> [Directions for this task]: State how many lines in the listing include the word "Central", and give no other text.

-- Record excerpts follows --

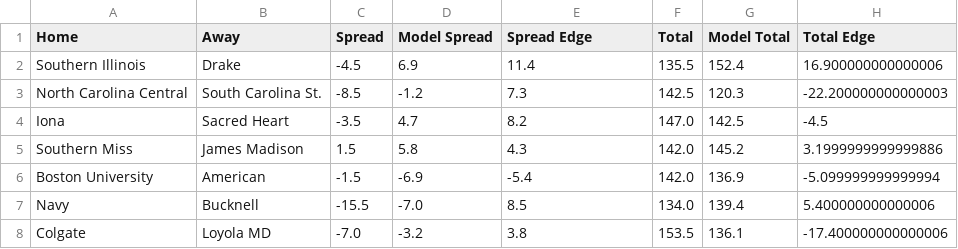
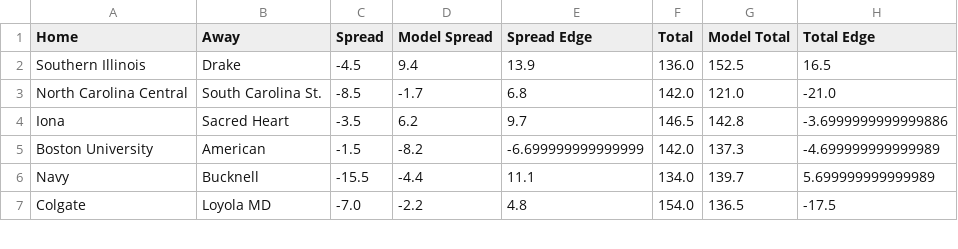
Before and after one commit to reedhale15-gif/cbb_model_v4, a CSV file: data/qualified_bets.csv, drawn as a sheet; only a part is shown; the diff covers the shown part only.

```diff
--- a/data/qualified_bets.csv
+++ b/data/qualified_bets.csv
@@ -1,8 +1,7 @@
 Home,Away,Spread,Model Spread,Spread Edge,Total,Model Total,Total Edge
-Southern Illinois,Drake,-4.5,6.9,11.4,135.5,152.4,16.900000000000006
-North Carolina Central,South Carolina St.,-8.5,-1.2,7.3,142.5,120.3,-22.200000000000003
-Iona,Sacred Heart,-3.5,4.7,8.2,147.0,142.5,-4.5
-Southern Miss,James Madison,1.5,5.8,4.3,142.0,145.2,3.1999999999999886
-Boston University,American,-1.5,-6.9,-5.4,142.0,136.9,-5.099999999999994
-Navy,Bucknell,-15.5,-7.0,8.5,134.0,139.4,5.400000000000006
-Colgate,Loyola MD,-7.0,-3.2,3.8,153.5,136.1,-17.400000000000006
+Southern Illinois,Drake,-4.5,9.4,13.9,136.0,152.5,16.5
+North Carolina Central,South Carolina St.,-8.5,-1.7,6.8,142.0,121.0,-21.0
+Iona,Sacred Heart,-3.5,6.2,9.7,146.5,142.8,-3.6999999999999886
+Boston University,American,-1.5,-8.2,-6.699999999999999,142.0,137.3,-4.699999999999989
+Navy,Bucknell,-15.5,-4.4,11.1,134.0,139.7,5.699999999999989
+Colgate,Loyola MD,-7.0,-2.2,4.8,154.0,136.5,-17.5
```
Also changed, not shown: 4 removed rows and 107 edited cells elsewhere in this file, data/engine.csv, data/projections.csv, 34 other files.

-- Record excerpts concluded --

> [Solution to this task]: 2